Of all the lines in the records below, copy only those that contain the string "label".
▬▬▬▬▬▬
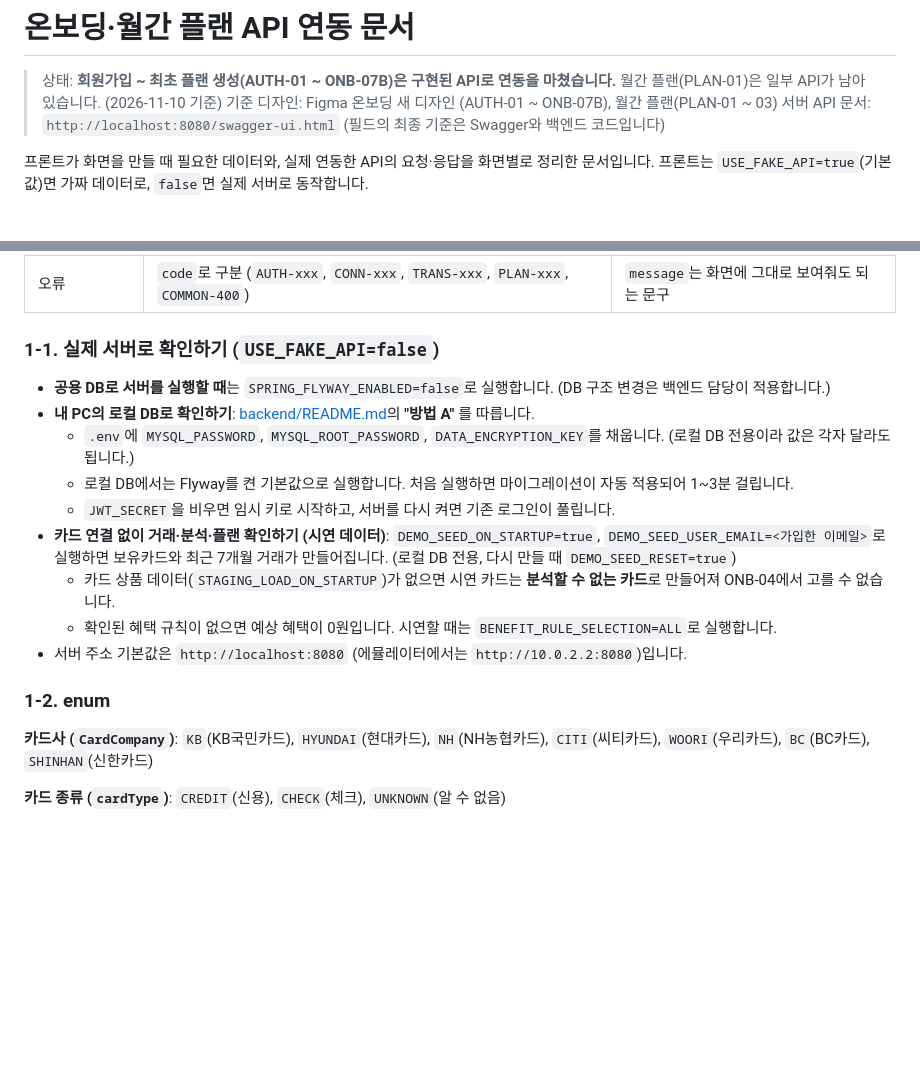
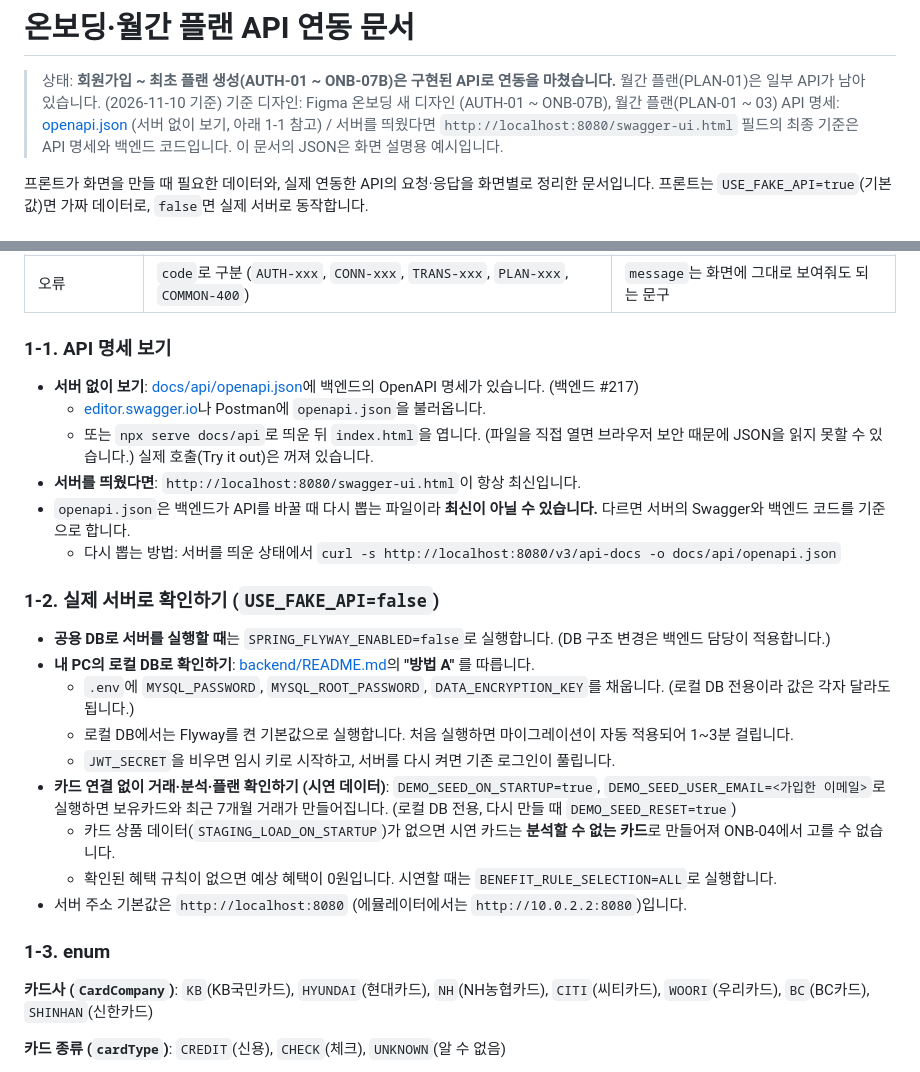
Before and after one commit to CSID-DGU/2026-2-CCD-RichReach-01, a Markdown page: docs/api/onboarding-data-requirements.md, 2 parts joined by grey strips. GitHub-like rendering; blank space fills up the shorter version.

Commit message:
docs: 온보딩 API 문서에 정적 API 명세 안내 추가 (#219)
Co-Authored-By: Claude Opus 5.5 <noreply@anthropic.com>

```diff
--- a/docs/api/onboarding-data-requirements.md
+++ b/docs/api/onboarding-data-requirements.md
@@ -2,7 +2,8 @@
 
 > 상태: **회원가입 ~ 최초 플랜 생성(AUTH-01 ~ ONB-07B)은 구현된 API로 연동을 마쳤습니다.** 월간 플랜(PLAN-01)은 일부 API가 남아 있습니다. (2026-11-10 기준)
 > 기준 디자인: Figma 온보딩 새 디자인 (AUTH-01 ~ ONB-07B), 월간 플랜(PLAN-01 ~ 03)
-> 서버 API 문서: `http://localhost:8080/swagger-ui.html` (필드의 최종 기준은 Swagger와 백엔드 코드입니다)
+> API 명세: [openapi.json](openapi.json) (서버 없이 보기, 아래 1-1 참고) / 서버를 띄웠다면 `http://localhost:8080/swagger-ui.html`
+> 필드의 최종 기준은 API 명세와 백엔드 코드입니다. 이 문서의 JSON은 화면 설명용 예시입니다.
 
 프론트가 화면을 만들 때 필요한 데이터와, 실제 연동한 API의 요청·응답을 화면별로 정리한 문서입니다.
 프론트는 `USE_FAKE_API=true`(기본값)면 가짜 데이터로, `false`면 실제 서버로 동작합니다.
@@ -51,7 +52,16 @@
 | 오래 걸리는 작업 | 작업 시작 → `jobId` → 1~2초마다 상태 조회 | 카드 동기화, 플랜 생성 (Q2) |
 | 오류 | `code`로 구분 (`AUTH-xxx`, `CONN-xxx`, `TRANS-xxx`, `PLAN-xxx`, `COMMON-400`) | `message`는 화면에 그대로 보여줘도 되는 문구 |
 
-### 1-1. 실제 서버로 확인하기 (`USE_FAKE_API=false`)
+### 1-1. API 명세 보기
+
+- **서버 없이 보기**: [docs/api/openapi.json](openapi.json)에 백엔드의 OpenAPI 명세가 있습니다. (백엔드 #217)
+  - [editor.swagger.io](https://editor.swagger.io)나 Postman에 `openapi.json`을 불러옵니다.
+  - 또는 `npx serve docs/api`로 띄운 뒤 `index.html`을 엽니다. (파일을 직접 열면 브라우저 보안 때문에 JSON을 읽지 못할 수 있습니다.) 실제 호출(Try it out)은 꺼져 있습니다.
+- **서버를 띄웠다면**: `http://localhost:8080/swagger-ui.html`이 항상 최신입니다.
+- `openapi.json`은 백엔드가 API를 바꿀 때 다시 뽑는 파일이라 **최신이 아닐 수 있습니다.** 다르면 서버의 Swagger와 백엔드 코드를 기준으로 합니다.
+  - 다시 뽑는 방법: 서버를 띄운 상태에서 `curl -s http://localhost:8080/v3/api-docs -o docs/api/openapi.json`
+
+### 1-2. 실제 서버로 확인하기 (`USE_FAKE_API=false`)
 
 - **공용 DB로 서버를 실행할 때**는 `SPRING_FLYWAY_ENABLED=false`로 실행합니다. (DB 구조 변경은 백엔드 담당이 적용합니다.)
 - **내 PC의 로컬 DB로 확인하기**: [backend/README.md](../../backend/README.md)의 **"방법 A"** 를 따릅니다.
@@ -63,7 +73,7 @@
   - 확인된 혜택 규칙이 없으면 예상 혜택이 0원입니다. 시연할 때는 `BENEFIT_RULE_SELECTION=ALL`로 실행합니다.
 - 서버 주소 기본값은 `http://localhost:8080` (에뮬레이터에서는 `http://10.0.2.2:8080`)입니다.
 
-### 1-2. enum
+### 1-3. enum
 
 **카드사 (`CardCompany`)**: `KB`(KB국민카드), `HYUNDAI`(현대카드), `NH`(NH농협카드), `CITI`(씨티카드), `WOORI`(우리카드), `BC`(BC카드), `SHINHAN`(신한카드)
 
```
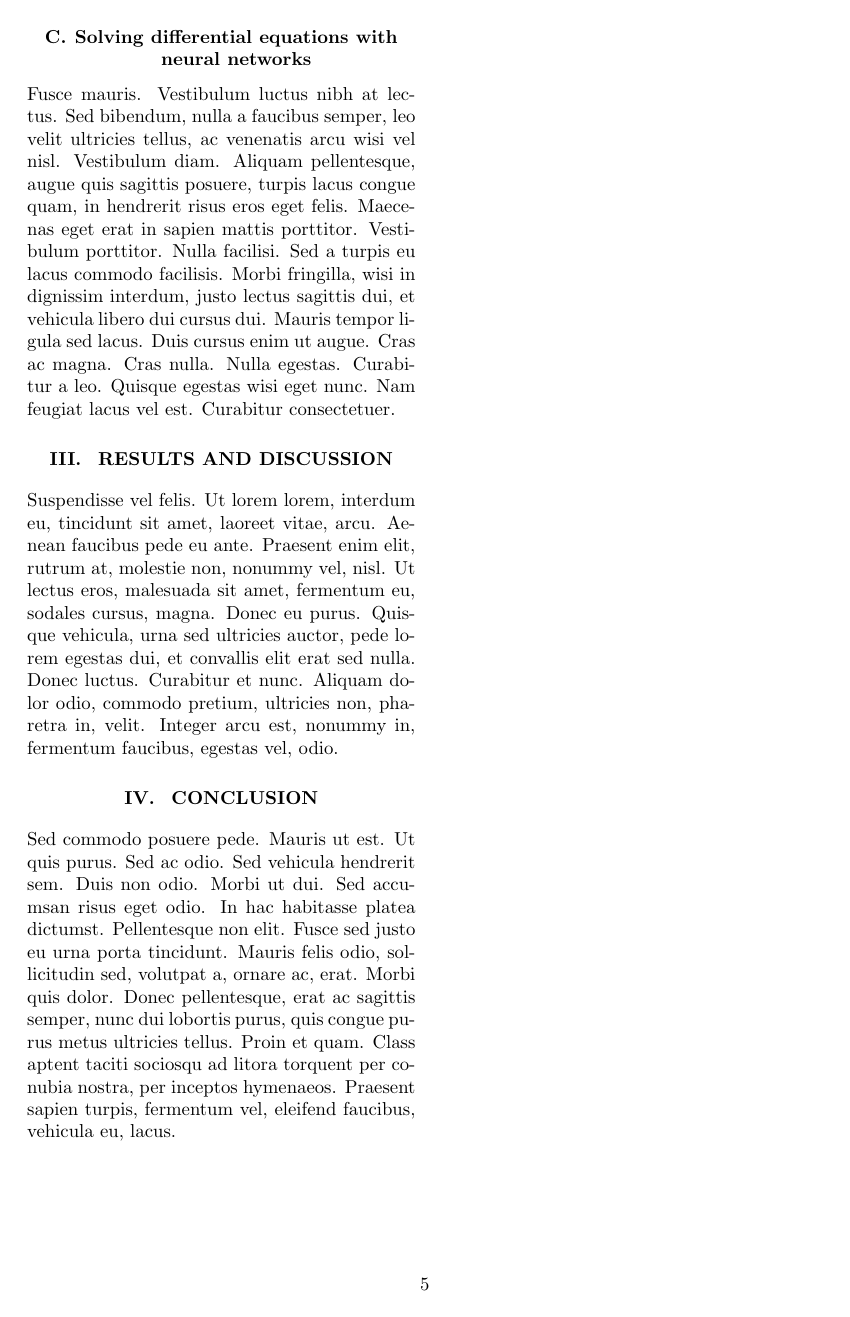
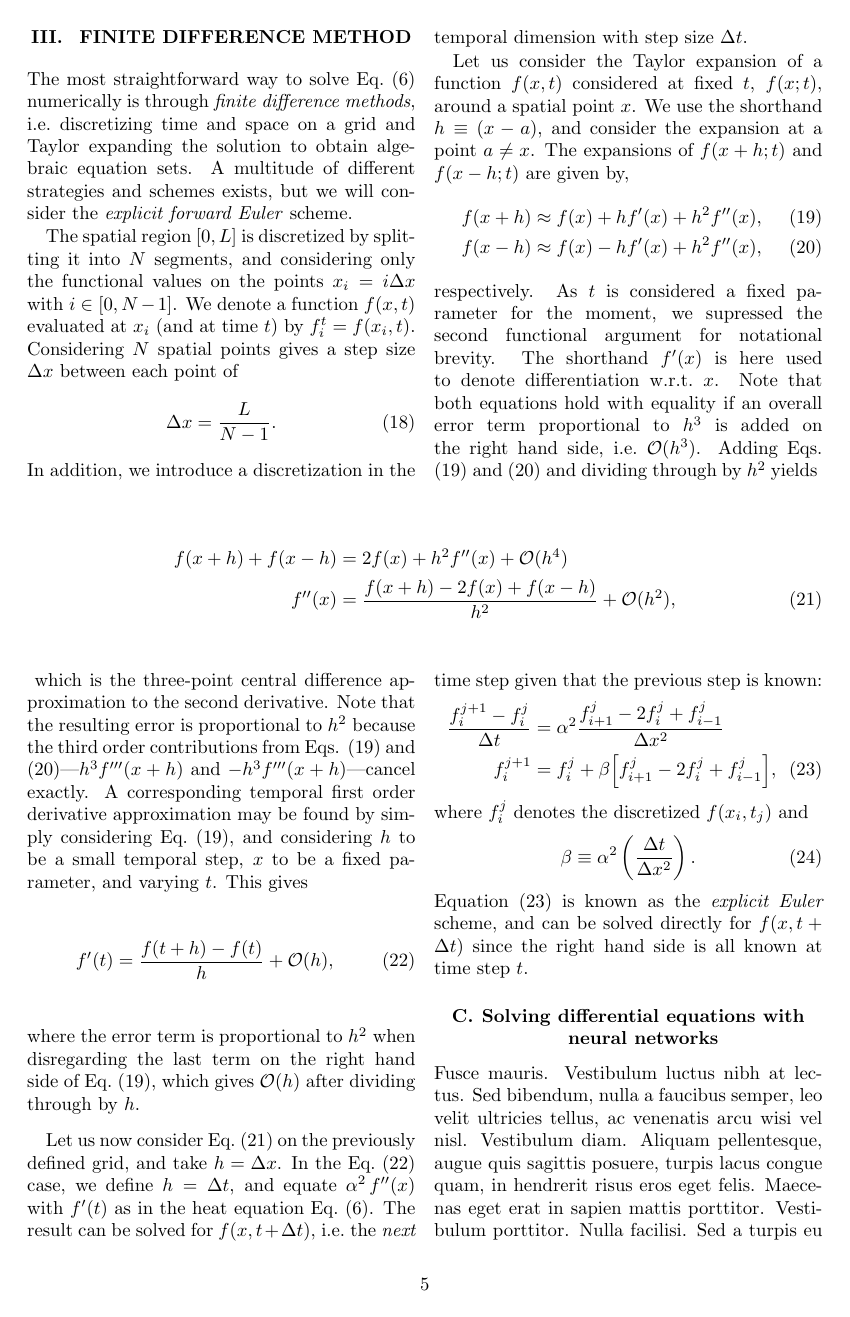
Before and after one commit to KariEriksen/FYS-STK4155, a LaTeX paper (project3/report/project3-report.tex): page 5 of 5 before the commit and page 5 of 6 after it. Compiled offline with pdfLaTeX.

Commit message:
Theory: Explicit forward euler derivation

```diff
--- a/project3/report/project3-report.tex
+++ b/project3/report/project3-report.tex
@@ -266,6 +266,47 @@ u(x,t)=\sin(\pi x)\,\mathrm{e}^{-\pi^2\alpha^2 t}. \label{eq:full}
 \end{align}
 
 
+\section{Finite difference method}
+The most straightforward way to solve \eq{heat} numerically is through \textit{finite difference methods}, i.e.\ discretizing time and space on a grid and Taylor expanding the solution to obtain algebraic equation sets. A multitude of different strategies and schemes exists, but we will consider the \textit{explicit forward Euler} scheme.
+
+The spatial region $[0,L]$ is discretized by splitting it into $N$ segments, and considering only the functional values on the points $x_i=i\Delta x$ with $i\in[0,N-1]$. We denote a function $f(x,t)$ evaluated at $x_i$ (and at time $t$) by $f_i^t=f(x_i,t)$. Considering $N$ spatial points gives a step size $\Delta x$ between each point of
+\begin{align}
+\Delta x = \frac{L}{N-1}.
+\end{align}
+In addition, we introduce a discretization in the temporal dimension with step size $\Delta t$.
+
+Let us consider the Taylor expansion of a function $f(x,t)$ considered at fixed $t$, $f(x;t)$, around a spatial point $x$. We use the shorthand $h\equiv (x-a)$, and consider the expansion at a point $a\not=x$. The expansions of $f(x+h;t)$ and $f(x-h;t)$ are given by,
+\begin{align}
+f(x+h) &\approx f(x) + hf'(x) + h^2f''(x), \label{eq:f(x+h)}\\
+f(x-h) &\approx f(x) - hf'(x) + h^2f''(x), \label{eq:f(x-h)}
+\end{align}
+respectively. As $t$ is considered a fixed parameter for the moment, we supressed the second functional argument for notational brevity. The shorthand $f'(x)$ is here used to denote differentiation w.r.t.\ $x$. Note that both equations hold with equality if an overall error term proportional to $h^3$ is added on the right hand side, i.e.\ $\mathcal{O}(h^3)$. Adding Eqs. (\ref{eq:f(x+h)}) and (\ref{eq:f(x-h)}) and dividing through by $h^2$ yields
+\begin{strip}
+\begin{align}
+f(x+h)+f(x-h) &= 2f(x) + h^2f''(x) + \mathcal{O}(h^4) \nonumber \\
+%
+f''(x) &= \frac{f(x+h)-2f(x)+f(x-h)}{h^2} + \mathcal{O}(h^2), \label{eq:centraldiff}
+\end{align}
+\end{strip}
+which is the three-point central difference approximation to the second derivative. Note that the resulting error is proportional to $h^2$ because the third order contributions from Eqs. (\ref{eq:f(x+h)}) and (\ref{eq:f(x-h)})\textemdash $h^3f'''(x+h)$ and $-h^3f'''(x+h)$\textemdash cancel exactly. A corresponding temporal first order derivative approximation may be found by simply considering \eq{f(x+h)}, and considering $h$ to be a small temporal step, $x$ to be a fixed parameter, and varying $t$. This gives
+\begin{align}
+f'(t)&= \frac{f(t+h)-f(t)}{h}+\mathcal{O}(h), \label{eq:forwarddiff}
+\end{align}
+where the error term is proportional to $h^2$ when disregarding the last term on the right hand side of \eq{f(x+h)}, which gives $\mathcal{O}(h)$ after dividing through by $h$.
+
+Let us now consider \eq{centraldiff} on the previously defined grid, and take $h=\Delta x$. In the \eq{forwarddiff} case, we define $h=\Delta t$, and equate $\alpha^2\,f''(x)$ with $f'(t)$ as in the heat equation \eq{heat}. The result can be solved for $f(x,t+\Delta t)$, i.e.\ the \textit{next} time step given that the previous step is known:
+\begin{align}
+\frac{f_i^{j+1} - f_i^j}{\Delta t} &= \alpha^2\frac{f_{i+1}^j - 2f_i^j + f_{i-1}^j}{\Delta x^2} \nonumber \\
+%
+f_i^{j+1} &= f_i^j + \beta \Big[f_{i+1}^j - 2f_i^j + f_{i-1}^j\Big], \label{eq:explicit}
+\end{align}
+where $f_i^j$ denotes the discretized $f(x_i,t_j)$ and
+\begin{align}
+\beta\equiv\alpha^2\left(\frac{\Delta t}{\Delta x^2}\right).
+\end{align}
+Equation (\ref{eq:explicit}) is known as the \textit{explicit Euler} scheme, and can be solved directly for $f(x,t+\Delta t)$ since the right hand side is all known at time step $t$.
+
+
 \subsection{Solving differential equations with neural networks}
 \lipsum[5]
 
```
Also changed, not shown: project3/report/project3-report.pdf.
▬▬▬▬▬▬
# RESPONSE
@@ -266,6 +266,47 @@ u(x,t)=\sin(\pi x)\,\mathrm{e}^{-\pi^2\alpha^2 t}. \label{eq:full}
+f(x+h) &\approx f(x) + hf'(x) + h^2f''(x), \label{eq:f(x+h)}\\
+f(x-h) &\approx f(x) - hf'(x) + h^2f''(x), \label{eq:f(x-h)}
+f''(x) &= \frac{f(x+h)-2f(x)+f(x-h)}{h^2} + \mathcal{O}(h^2), \label{eq:centraldiff}
+f'(t)&= \frac{f(t+h)-f(t)}{h}+\mathcal{O}(h), \label{eq:forwarddiff}
+f_i^{j+1} &= f_i^j + \beta \Big[f_{i+1}^j - 2f_i^j + f_{i-1}^j\Big], \label{eq:explicit}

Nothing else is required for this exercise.